Birdsong fills the air, blossoms crown the trees and the sky is an unspoilt blue: It’s a glorious spring day at Chambord Castle, the largest of France’s Loire Valley chateaux. But it’s also eerily empty – this Easter weekend there are no visitors to the UNESCO World Heritage Site, which has been shut down since March 15 to comply with nationwide coronavirus restrictions.
The castle normally welcomes an average of 3,000 paying visitors a day, with those numbers even higher on holidays. Chambord’s director general, Jean d'Haussonville, told FRANCE 24 he’s projecting overall losses of up to 50 percent for 2020. “At the moment we are losing all of our income from tourists, which is 90 percent of the total.”
Beyond the immediate effects, d’Haussonville is also very concerned about the lasting effects of Covid-19. “For the whole of the tourism sector, it's a loss of the international season, because people had already made their travel plans or they’re making them right now. And it’s difficult to see how people abroad are going to want to come to Europe or to travel within Europe this summer. There’s too much uncertainty at the moment.”
That uncertainty is also having a huge impact globally. The pandemic is putting 75 million tourism jobs at immediate risk with 10 million of those in Europe, according to the World Travel and Tourism Council (WTTC), the trade group representing global travel companies.
“We’ve never seen anything like this”, says WTTC chief executive Gloria Guevera Manzo. “Some are predicting this will be worse than 9/11 and the crash of 2008 combined.”
Although tourism represents 10 percent of global GDP, Guevera Manzo says in reality the impact will be much greater. “For every job in the cruise industry, for example, there are four jobs in ports in 1,000 destinations around the world.”
She warns of a “significant domino effect” with airlines particularly vulnerable.

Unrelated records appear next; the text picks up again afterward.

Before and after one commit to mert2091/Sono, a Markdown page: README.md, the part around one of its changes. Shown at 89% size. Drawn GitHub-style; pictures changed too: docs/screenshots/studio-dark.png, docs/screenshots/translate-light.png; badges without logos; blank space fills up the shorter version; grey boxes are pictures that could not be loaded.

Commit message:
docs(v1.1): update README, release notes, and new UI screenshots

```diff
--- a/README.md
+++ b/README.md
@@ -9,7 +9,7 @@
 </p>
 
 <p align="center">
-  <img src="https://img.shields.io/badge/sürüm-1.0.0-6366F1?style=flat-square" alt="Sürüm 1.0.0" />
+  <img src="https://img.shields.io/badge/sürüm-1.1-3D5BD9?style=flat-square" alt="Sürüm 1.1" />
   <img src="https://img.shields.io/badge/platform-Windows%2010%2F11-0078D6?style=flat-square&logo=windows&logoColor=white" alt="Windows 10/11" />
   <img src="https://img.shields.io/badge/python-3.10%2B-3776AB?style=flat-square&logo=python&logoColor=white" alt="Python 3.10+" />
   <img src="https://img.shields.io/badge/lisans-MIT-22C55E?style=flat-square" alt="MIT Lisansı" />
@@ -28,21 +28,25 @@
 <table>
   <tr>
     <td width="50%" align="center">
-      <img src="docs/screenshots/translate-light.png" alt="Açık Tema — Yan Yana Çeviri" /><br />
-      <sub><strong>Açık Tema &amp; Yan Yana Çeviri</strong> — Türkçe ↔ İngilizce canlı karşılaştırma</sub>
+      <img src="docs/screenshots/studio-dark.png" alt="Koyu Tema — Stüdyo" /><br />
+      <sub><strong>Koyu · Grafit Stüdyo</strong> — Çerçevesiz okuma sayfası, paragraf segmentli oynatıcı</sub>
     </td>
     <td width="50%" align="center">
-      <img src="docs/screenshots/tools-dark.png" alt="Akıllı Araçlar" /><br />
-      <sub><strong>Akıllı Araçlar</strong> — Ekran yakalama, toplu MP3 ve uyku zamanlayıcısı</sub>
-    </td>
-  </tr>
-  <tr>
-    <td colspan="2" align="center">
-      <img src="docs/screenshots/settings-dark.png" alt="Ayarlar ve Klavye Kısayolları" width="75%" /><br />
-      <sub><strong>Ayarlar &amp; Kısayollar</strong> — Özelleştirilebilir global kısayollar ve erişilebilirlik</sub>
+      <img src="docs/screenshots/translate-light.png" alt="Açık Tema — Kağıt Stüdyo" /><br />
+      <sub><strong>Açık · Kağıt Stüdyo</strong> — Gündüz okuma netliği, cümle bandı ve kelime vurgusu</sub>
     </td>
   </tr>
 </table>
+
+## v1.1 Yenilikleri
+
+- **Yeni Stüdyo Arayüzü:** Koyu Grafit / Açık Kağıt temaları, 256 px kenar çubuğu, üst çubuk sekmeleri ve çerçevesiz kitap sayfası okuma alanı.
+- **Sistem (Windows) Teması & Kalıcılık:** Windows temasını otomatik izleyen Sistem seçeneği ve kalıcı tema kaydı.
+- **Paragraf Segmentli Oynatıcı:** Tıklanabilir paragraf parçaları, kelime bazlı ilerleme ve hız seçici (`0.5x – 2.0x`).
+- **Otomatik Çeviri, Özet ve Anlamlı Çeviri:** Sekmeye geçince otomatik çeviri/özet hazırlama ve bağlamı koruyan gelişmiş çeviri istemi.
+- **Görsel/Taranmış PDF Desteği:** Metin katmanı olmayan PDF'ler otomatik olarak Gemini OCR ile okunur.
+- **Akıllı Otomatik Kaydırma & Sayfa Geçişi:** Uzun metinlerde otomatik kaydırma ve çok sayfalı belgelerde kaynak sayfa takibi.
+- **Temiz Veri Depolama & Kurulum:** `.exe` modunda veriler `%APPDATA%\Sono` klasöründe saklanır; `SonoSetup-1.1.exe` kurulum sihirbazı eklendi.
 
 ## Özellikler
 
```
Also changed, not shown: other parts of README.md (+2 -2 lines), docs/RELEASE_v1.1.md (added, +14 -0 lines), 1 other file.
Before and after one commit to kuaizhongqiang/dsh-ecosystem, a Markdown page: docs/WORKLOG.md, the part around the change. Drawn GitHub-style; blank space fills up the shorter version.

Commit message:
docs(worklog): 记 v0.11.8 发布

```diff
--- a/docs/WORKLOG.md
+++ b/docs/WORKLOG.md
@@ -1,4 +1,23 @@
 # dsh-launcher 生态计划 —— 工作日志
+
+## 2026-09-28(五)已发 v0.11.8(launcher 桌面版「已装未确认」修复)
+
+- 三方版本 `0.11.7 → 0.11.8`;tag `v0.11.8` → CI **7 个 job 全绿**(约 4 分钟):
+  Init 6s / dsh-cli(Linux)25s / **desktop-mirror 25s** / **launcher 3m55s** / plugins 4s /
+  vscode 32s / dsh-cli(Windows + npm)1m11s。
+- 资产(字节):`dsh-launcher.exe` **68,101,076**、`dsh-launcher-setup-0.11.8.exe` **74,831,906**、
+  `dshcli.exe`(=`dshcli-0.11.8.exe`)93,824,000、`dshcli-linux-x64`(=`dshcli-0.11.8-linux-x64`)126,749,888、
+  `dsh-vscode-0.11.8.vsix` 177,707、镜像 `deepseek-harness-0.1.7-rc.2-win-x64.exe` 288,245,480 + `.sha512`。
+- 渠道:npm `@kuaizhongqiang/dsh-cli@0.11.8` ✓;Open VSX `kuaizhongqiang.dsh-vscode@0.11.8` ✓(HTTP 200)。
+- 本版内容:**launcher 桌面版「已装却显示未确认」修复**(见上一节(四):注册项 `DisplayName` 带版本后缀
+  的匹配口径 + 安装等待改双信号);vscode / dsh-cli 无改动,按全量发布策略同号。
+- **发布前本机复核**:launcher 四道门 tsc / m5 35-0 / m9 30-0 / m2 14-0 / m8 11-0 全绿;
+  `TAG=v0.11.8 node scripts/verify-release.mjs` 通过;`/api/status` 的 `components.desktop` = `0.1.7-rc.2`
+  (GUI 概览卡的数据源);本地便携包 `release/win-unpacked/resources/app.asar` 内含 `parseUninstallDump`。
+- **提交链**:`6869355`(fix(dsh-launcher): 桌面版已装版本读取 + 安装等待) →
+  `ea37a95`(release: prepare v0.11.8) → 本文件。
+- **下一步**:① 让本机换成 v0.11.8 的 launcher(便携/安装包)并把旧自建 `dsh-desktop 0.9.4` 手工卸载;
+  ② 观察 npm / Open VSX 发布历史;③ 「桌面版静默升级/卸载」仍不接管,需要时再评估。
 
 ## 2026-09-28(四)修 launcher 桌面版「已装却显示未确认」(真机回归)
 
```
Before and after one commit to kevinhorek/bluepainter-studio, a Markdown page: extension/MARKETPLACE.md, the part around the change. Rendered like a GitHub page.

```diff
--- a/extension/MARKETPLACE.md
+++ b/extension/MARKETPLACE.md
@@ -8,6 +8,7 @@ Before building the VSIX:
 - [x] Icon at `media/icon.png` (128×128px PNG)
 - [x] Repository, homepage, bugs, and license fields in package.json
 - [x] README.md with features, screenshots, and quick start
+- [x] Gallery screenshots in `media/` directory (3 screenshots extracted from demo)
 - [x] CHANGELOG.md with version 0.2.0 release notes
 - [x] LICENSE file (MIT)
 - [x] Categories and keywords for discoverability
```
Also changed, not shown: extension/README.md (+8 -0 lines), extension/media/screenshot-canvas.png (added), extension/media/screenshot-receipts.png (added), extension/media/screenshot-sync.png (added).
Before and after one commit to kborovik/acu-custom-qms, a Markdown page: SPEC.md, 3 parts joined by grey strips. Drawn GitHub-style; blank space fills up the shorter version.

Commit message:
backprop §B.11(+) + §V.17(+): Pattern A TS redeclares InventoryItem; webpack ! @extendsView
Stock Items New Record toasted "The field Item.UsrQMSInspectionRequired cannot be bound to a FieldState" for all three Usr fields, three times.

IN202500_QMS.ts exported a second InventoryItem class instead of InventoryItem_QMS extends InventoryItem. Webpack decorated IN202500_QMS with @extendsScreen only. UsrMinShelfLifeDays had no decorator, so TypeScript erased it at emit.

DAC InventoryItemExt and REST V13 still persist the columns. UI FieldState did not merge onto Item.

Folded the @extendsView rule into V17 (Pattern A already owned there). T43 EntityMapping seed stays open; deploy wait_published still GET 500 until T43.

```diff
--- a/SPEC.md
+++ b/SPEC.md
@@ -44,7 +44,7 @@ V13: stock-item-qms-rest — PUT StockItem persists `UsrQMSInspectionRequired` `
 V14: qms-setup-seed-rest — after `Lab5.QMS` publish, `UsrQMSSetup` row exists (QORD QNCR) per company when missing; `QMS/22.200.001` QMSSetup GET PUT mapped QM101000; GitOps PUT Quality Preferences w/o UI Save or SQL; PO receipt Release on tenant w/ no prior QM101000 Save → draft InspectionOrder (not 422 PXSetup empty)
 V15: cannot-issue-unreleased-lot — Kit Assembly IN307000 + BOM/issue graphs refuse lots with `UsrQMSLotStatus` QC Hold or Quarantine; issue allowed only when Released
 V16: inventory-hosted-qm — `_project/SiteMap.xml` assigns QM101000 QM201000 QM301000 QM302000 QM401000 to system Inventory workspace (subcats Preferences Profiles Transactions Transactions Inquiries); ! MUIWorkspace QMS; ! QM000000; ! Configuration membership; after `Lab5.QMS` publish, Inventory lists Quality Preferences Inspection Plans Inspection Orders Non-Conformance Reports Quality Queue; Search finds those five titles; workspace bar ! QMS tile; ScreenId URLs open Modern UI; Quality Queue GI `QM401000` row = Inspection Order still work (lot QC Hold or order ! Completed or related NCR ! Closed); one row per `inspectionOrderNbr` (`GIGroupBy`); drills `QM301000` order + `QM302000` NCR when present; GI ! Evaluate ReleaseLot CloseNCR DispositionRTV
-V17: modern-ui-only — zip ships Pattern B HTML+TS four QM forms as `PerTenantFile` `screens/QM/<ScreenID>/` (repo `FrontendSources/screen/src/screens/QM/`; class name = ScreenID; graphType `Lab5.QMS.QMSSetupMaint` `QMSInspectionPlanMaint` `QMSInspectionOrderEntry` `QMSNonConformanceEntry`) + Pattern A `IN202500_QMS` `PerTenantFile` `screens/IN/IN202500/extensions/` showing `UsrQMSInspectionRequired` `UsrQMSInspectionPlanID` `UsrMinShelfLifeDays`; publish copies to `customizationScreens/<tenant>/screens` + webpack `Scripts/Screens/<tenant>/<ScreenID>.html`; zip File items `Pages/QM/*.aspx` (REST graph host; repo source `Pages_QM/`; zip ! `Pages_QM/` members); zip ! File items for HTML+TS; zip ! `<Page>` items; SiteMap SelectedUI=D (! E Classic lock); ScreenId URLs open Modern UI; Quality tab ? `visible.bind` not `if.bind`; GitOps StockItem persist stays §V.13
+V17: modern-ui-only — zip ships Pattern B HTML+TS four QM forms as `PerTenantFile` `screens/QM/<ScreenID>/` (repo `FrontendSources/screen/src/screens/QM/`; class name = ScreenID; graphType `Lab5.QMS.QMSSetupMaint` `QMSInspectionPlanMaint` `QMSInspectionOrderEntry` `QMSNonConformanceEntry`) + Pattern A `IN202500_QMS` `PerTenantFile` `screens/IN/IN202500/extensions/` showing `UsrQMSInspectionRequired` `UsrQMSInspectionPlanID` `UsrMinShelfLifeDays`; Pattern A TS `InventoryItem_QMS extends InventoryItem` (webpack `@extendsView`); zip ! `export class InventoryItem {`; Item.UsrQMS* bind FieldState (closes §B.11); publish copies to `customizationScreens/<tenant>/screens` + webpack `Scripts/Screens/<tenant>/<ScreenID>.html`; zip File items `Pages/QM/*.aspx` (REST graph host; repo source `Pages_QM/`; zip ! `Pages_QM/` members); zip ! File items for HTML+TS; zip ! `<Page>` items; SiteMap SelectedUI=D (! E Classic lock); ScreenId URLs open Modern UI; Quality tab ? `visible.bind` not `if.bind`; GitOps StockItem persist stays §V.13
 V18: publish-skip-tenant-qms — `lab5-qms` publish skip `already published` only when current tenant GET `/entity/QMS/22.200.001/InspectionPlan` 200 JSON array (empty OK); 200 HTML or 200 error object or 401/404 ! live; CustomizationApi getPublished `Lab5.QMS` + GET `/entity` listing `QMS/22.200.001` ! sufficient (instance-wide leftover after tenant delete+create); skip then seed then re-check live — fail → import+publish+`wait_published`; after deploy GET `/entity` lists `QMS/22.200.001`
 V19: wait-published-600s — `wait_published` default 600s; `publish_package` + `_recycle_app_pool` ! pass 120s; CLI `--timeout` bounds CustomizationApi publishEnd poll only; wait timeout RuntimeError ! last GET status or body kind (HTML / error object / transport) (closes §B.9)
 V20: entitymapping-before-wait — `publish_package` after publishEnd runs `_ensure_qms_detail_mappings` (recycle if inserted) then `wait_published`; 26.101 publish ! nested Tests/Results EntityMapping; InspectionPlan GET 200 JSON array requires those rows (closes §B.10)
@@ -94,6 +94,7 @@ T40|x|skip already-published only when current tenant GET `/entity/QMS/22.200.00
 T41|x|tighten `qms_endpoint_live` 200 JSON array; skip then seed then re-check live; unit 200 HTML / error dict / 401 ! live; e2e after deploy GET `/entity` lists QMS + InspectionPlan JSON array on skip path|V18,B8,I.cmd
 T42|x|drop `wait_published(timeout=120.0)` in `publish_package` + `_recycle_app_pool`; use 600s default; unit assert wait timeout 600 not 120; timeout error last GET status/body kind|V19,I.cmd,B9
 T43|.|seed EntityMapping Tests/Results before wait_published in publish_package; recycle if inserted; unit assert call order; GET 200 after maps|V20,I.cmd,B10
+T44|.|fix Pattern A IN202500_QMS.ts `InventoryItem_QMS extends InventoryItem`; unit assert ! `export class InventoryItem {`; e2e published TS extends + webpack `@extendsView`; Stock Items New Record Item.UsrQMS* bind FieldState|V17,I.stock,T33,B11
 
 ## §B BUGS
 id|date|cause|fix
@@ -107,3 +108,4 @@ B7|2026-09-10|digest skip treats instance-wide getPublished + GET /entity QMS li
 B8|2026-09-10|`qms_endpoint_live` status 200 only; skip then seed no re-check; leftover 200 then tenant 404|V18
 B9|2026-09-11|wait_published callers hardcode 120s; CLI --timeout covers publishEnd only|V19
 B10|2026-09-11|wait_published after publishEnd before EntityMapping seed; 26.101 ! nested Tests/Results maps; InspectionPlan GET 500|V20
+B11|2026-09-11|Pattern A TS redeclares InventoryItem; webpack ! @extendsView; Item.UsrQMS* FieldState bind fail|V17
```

If they collapse, that spells disaster for airports, hotels and business-related tourism all along the chain. The WTTC head says she’s most concerned about small and medium-sized enterprises, particularly in developing countries that rely on tourism to support their economies, for example, the Caribbean islands and African nations such as Kenya or Ethiopia.
So when can the tourism sector hope to see light at the end of the tunnel? “In the next few weeks we will know if the recovery will restart at the end of the summer or beginning of the autumn – it depends on when the spread of the virus will stop,” Guevera Manzo explains. But she warns it will take time; tourists are likely to start travelling domestically before embarking on international holidays.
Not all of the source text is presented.